The Courant’s recent report revealing that black and Hispanic drivers in Connecticut were significantly more likely to receive a citation after a traffic stop compared to whites pulled over for the same offense brought a strong response from readers. Many said it merely confirmed what they have known for years, and many others said it was pure bunk and that unrelated factors not captured by the data completely explain the discrepancy.
But while issues of race and ethnicity had opinions split and emotions running high, this finding from the same data might be less controversial: As many have expected, women have it a little easier when they see the flashing lights in the rear view mirror.
From running stop signs to minor equipment problems, women were typically less likely to receive a ticket than men stopped for the same violation. The disparity was fairly slight for many moving violations, but the gap widened for offenses in which police generally have more discretion. For example, running a red light led to a ticket for 29 percent of men stopped, but only 26 percent of women. For an improper tail light, the discrepancy was far larger: 9 percent of men ended up with a ticket, compared to 4 percent of women. (Note to junior statisticians: Yes, the numbers are statistically significant.)
Women did not get a break in every category of violation. Talking on a cell phone led to tickets for 46 percent of men and 46 percent of women. And men were only slightly more likely to get a ticket for failing to wear a seatbelt, but the gap could have been caused by statistical chance.
As with the data on race and ethnicity, the same caveats apply: The forms used by police during traffic stops identify only the violation that led to the stop. It is possible that a motorist was pulled over for one offense, but ultimately ticketed for a different, more serious violation. The forms also do not identify a motorist’s driving record, which could affect whether a ticket was issued.

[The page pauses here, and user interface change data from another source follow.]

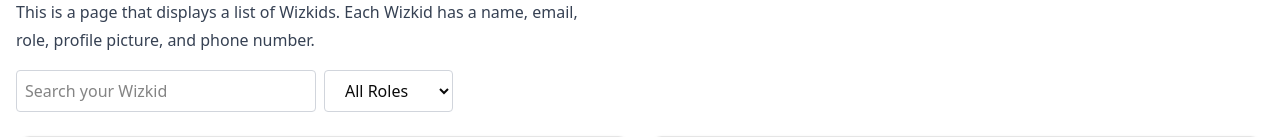
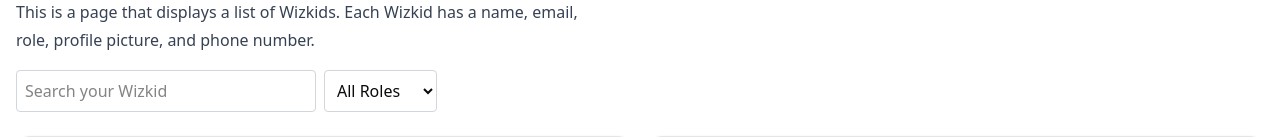
Before and after one commit to javadkhosravii/wizkids, a Next.js app: page / in a window 1280 px wide. Shown: the part 298-435 px from the top of the page. Built offline with nearby package versions, Linux system fonts and the light colour scheme.

Commit message:
final commit 2: Add toast notification for unauthenticated users

```diff
--- a/src/components/pages/home/AllWizKids.tsx
+++ b/src/components/pages/home/AllWizKids.tsx
@@ -6,9 +6,10 @@ import { RootState } from "@/redux/store";
 import WizkidComponent from "./Wizkid";
 import { roles } from "@/types/wizkids.type";
 import { removeFiredWizkids } from "@/redux/wizkidsSlice";
+import { toast } from "sonner";
 
 export default function HomePage() {
-    const dispatch = useDispatch();
+  const dispatch = useDispatch();
   const wizkids = useSelector((state: RootState) => state.wizkids.list);
   const isAuthenticated = useSelector(
     (state: RootState) =>
@@ -29,6 +30,19 @@ export default function HomePage() {
     }, 10 * 1000); // every 10 seconds for testing
     return () => clearInterval(intervalId);
   }, [dispatch]);
+
+  // Show toast message "Sign in to use all features" once after 20 seconds if not authenticated
+  useEffect(() => {
+    // Only set the timeout if the user is not authenticated.
+    if (!isAuthenticated) {
+      const timer = setTimeout(() => {
+        toast("Sign in to use all features");
+      }, 20000); // 20 seconds
+
+      // Cleanup the timer if the component unmounts or if authentication status changes.
+      return () => clearTimeout(timer);
+    }
+  }, [isAuthenticated]);
 
   const filteredWizkids = wizkids.filter((wizkid) => {
     // Filter based on search terms and role
@@ -62,9 +76,9 @@ export default function HomePage() {
         <select
           value={role}
           onChange={(e) => setRole(e.target.value)}
-          className="py-2 px-4 border border-gray-300 rounded"
+          className="px-2 border border-gray-300 rounded"
         >
-          <option className="h-full" value="">
+          <option value="">
             All Roles
           </option>
           {roles.map((role) => (
--- a/src/redux/wizkidsSlice.ts
+++ b/src/redux/wizkidsSlice.ts
@@ -47,7 +47,6 @@ const wizkidsSlice = createSlice({
     removeFiredWizkids: (state) => {
       // clean fired wizkids after 7 days
       if (!state.currentUser || state.currentUser.fired) {
-        toast("Not authenticated");
         return;
       }
       state.list = state.list.filter(
```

Click here or on the small chart above to see the gender gap across a variety of violations.